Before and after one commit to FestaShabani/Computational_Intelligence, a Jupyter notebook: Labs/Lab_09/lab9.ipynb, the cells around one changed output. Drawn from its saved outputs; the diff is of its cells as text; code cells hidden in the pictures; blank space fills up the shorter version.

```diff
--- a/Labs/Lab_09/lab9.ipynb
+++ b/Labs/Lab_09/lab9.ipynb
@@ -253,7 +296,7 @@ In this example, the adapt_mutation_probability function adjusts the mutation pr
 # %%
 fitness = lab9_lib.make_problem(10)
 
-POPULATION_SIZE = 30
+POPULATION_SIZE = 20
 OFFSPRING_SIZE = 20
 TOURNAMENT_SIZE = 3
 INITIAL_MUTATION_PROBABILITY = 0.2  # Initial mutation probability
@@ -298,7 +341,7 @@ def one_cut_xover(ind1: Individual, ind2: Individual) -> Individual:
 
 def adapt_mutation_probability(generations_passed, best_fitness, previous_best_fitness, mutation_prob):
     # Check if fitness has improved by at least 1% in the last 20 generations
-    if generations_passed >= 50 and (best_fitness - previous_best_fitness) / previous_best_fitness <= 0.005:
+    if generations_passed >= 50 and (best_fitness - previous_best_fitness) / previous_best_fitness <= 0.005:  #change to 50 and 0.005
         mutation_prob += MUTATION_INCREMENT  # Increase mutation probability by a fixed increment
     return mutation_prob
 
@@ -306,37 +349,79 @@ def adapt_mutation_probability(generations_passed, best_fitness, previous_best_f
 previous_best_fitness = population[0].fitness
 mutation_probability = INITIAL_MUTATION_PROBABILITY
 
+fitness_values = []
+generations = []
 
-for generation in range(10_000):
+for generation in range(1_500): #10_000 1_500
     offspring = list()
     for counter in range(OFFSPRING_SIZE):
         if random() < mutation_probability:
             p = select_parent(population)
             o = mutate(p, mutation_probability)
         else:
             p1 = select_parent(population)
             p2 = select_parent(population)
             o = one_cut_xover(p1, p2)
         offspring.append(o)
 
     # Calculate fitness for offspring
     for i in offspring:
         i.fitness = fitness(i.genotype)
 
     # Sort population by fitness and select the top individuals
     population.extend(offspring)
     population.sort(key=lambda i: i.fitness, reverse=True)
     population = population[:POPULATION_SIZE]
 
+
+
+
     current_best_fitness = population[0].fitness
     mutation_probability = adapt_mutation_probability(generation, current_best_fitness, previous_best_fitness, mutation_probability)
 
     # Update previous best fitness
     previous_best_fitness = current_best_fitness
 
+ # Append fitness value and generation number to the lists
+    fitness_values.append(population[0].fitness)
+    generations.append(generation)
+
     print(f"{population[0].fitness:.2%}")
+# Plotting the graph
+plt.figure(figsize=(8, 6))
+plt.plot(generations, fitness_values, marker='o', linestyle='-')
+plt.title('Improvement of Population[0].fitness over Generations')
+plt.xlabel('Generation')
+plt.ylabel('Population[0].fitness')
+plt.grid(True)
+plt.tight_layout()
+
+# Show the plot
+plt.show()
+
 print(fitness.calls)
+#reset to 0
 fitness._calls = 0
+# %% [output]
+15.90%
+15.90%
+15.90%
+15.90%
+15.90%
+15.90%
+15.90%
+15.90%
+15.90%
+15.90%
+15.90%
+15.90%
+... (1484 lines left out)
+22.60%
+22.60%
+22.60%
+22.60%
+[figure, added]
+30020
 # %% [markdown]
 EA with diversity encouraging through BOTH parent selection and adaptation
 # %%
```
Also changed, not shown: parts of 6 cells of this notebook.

**Problem requirements**.
For this task, please set down every entry exactly, with no line left out.

**Response area**.
Before and after one commit to FestaShabani/Computational_Intelligence, a Jupyter notebook: Labs/Lab_09/lab9.ipynb, the cells around one changed output. Drawn from its saved outputs; the diff is of its cells as text; code cells hidden in the pictures; blank space fills up the shorter version.

```diff
--- a/Labs/Lab_09/lab9.ipynb
+++ b/Labs/Lab_09/lab9.ipynb
@@ -253,7 +296,7 @@ In this example, the adapt_mutation_probability function adjusts the mutation pr
 # %%
 fitness = lab9_lib.make_problem(10)
 
-POPULATION_SIZE = 30
+POPULATION_SIZE = 20
 OFFSPRING_SIZE = 20
 TOURNAMENT_SIZE = 3
 INITIAL_MUTATION_PROBABILITY = 0.2  # Initial mutation probability
@@ -298,7 +341,7 @@ def one_cut_xover(ind1: Individual, ind2: Individual) -> Individual:
 
 def adapt_mutation_probability(generations_passed, best_fitness, previous_best_fitness, mutation_prob):
     # Check if fitness has improved by at least 1% in the last 20 generations
-    if generations_passed >= 50 and (best_fitness - previous_best_fitness) / previous_best_fitness <= 0.005:
+    if generations_passed >= 50 and (best_fitness - previous_best_fitness) / previous_best_fitness <= 0.005:  #change to 50 and 0.005
         mutation_prob += MUTATION_INCREMENT  # Increase mutation probability by a fixed increment
     return mutation_prob
 
@@ -306,37 +349,79 @@ def adapt_mutation_probability(generations_passed, best_fitness, previous_best_f
 previous_best_fitness = population[0].fitness
 mutation_probability = INITIAL_MUTATION_PROBABILITY
 
+fitness_values = []
+generations = []
 
-for generation in range(10_000):
+for generation in range(1_500): #10_000 1_500
     offspring = list()
     for counter in range(OFFSPRING_SIZE):
         if random() < mutation_probability:
             p = select_parent(population)
             o = mutate(p, mutation_probability)
         else:
             p1 = select_parent(population)
             p2 = select_parent(population)
             o = one_cut_xover(p1, p2)
         offspring.append(o)
 
     # Calculate fitness for offspring
     for i in offspring:
         i.fitness = fitness(i.genotype)
 
     # Sort population by fitness and select the top individuals
     population.extend(offspring)
     population.sort(key=lambda i: i.fitness, reverse=True)
     population = population[:POPULATION_SIZE]
 
+
+
+
     current_best_fitness = population[0].fitness
     mutation_probability = adapt_mutation_probability(generation, current_best_fitness, previous_best_fitness, mutation_probability)
 
     # Update previous best fitness
     previous_best_fitness = current_best_fitness
 
+ # Append fitness value and generation number to the lists
+    fitness_values.append(population[0].fitness)
+    generations.append(generation)
+
     print(f"{population[0].fitness:.2%}")
+# Plotting the graph
+plt.figure(figsize=(8, 6))
+plt.plot(generations, fitness_values, marker='o', linestyle='-')
+plt.title('Improvement of Population[0].fitness over Generations')
+plt.xlabel('Generation')
+plt.ylabel('Population[0].fitness')
+plt.grid(True)
+plt.tight_layout()
+
+# Show the plot
+plt.show()
+
 print(fitness.calls)
+#reset to 0
 fitness._calls = 0
+# %% [output]
+15.90%
+15.90%
+15.90%
+15.90%
+15.90%
+15.90%
+15.90%
+15.90%
+15.90%
+15.90%
+15.90%
+15.90%
+... (1484 lines left out)
+22.60%
+22.60%
+22.60%
+22.60%
+[figure, added]
+30020
 # %% [markdown]
 EA with diversity encouraging through BOTH parent selection and adaptation
 # %%
```
Also changed, not shown: parts of 6 cells of this notebook.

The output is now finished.